Topic of the conference

The siege of Constantinople, 1453.
The Lisbon earthquake, 1755.
The Great Fire of London, 1666.
The siege of Buda, 1686


Celebrating the 180 years of the National and Kapodistrian University of Athens (1837-2017), its School of Philosophy, the Department of History & Archaeology, in cooperation with European Public Law Organization (EPLO), is holding an international conference with the theme “European Cities in crisis: from the 12th century to the present” on February 2-3, 2017.

Current uses of the concept of “crisis” mark a breach primarily with the notion of historical evolution, as established since the 18th century, when the concept of crisis added insecurity and uncertainty to the perspective of historical development.

Today, “crisis” seems to have established itself as a “natural condition”, a normativity imbued with the multiplication of uncertainties. In this guise, it emerges as the primal historical condition of mankind. This dramatic shift points to a profound transformation of our relationship to historical time, a relationship primarily characterized by uncertainty related to the future.

A series of interconnected issues arise as possible points of discussion:

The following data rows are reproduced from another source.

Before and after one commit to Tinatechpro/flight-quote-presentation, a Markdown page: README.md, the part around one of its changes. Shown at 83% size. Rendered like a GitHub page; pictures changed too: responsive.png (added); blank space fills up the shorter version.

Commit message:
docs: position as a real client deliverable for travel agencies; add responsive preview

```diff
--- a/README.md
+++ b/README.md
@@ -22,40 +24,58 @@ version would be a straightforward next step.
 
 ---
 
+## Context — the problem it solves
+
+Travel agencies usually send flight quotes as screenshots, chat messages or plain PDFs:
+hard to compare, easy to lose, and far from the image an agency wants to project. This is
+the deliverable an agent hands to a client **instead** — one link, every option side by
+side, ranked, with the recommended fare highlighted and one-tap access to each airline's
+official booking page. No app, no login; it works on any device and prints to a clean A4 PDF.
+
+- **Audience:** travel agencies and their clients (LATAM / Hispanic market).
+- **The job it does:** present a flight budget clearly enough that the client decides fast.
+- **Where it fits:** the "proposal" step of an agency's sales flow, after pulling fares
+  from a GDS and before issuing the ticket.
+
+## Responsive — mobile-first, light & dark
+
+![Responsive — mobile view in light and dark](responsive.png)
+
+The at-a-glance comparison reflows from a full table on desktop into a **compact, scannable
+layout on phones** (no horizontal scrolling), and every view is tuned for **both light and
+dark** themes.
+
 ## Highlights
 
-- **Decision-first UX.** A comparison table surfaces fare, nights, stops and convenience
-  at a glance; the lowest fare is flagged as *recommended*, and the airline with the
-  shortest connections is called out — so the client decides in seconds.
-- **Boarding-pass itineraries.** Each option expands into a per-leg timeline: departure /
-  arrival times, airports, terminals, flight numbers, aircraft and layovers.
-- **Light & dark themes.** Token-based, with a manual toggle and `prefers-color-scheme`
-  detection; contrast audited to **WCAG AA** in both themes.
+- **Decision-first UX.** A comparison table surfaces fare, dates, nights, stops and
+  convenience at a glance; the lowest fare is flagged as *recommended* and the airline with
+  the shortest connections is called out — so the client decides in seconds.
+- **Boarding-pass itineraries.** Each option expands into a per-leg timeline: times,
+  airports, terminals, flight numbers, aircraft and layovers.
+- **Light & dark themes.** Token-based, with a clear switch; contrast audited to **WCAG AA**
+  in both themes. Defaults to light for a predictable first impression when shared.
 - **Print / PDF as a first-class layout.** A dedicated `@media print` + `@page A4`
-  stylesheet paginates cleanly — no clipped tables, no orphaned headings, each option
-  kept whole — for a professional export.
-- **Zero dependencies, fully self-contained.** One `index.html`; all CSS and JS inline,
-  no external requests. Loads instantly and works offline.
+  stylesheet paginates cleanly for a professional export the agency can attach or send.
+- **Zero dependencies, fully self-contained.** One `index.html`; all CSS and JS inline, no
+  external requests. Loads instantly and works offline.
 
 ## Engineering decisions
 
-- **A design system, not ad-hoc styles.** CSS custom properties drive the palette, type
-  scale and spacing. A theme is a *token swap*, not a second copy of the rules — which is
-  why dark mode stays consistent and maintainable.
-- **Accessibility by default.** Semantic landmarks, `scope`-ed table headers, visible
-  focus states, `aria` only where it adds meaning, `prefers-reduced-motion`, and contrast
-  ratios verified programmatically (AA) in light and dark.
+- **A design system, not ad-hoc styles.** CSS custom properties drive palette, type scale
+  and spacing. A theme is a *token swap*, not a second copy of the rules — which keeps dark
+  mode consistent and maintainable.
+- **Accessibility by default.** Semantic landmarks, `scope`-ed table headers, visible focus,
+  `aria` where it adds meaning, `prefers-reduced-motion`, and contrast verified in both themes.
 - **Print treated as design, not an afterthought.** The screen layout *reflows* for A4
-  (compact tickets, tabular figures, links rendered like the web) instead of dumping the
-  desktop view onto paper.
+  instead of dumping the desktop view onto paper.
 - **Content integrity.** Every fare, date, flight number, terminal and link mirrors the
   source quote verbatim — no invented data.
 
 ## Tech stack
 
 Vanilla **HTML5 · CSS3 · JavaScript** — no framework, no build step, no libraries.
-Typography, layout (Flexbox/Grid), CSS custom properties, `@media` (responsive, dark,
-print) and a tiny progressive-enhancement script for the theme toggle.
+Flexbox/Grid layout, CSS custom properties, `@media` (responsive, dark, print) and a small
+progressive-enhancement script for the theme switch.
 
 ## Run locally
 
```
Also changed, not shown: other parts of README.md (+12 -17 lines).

In which ways has modern historiography approached the question of urban communities in crisis?
How is “crisis” being conceptualized in relation to the urban milieu?
Ultimately, what is the meaning/or meanings of “crisis” in urban history?
In what forms “crises” manifest themselves and how do they affect urban space and the place of cities/towns in broader hierarchic systems?
To what extent, the shape, the nature and the intensity of crises are differentiated in accordance to the size, the legal-political regime, broadly speaking, the character of urban communities?
What processes or events are accounted as “crises” by members of urban communities, or by various socio-professional groups in cities and towns?
What are the effects of international crises on the nature and the function of urban communities and, inversely, in what ways can a city in crisis ignite multiple crises of a much grander scale and effect?

Papers focus on specific cities – or groups of cities and towns – as fields of social/political unrest, epidemics, natural disasters, war (e.g.  cities under siege); the concept of “urban decay”, directly linked to the problematics of “crisis”, will also serve as a point of discussion.

The symposium focuses on cities and towns in Western, Central and Eastern Europe, roughly from the 12th to the 20th century; it promotes an interdisciplinany approach, bringing together history, anthropology, sociology, politics and legal sciences.

Scientific Committee:
Maria Dourou-Eliopoulou (Chairman), Costas Gaganakis, Νikoletta Giantsi, Kostas Raptis, Maria Papathanasiou.
Secretariat: Ariadne Kopidaki, Alessia Fiumi, Dimitris Varos,
Justino de Chavez, Sergios Moschonas, Philippos Boukis,
Athena Spanidou, Michalis Christodoulou

© EPLO 2017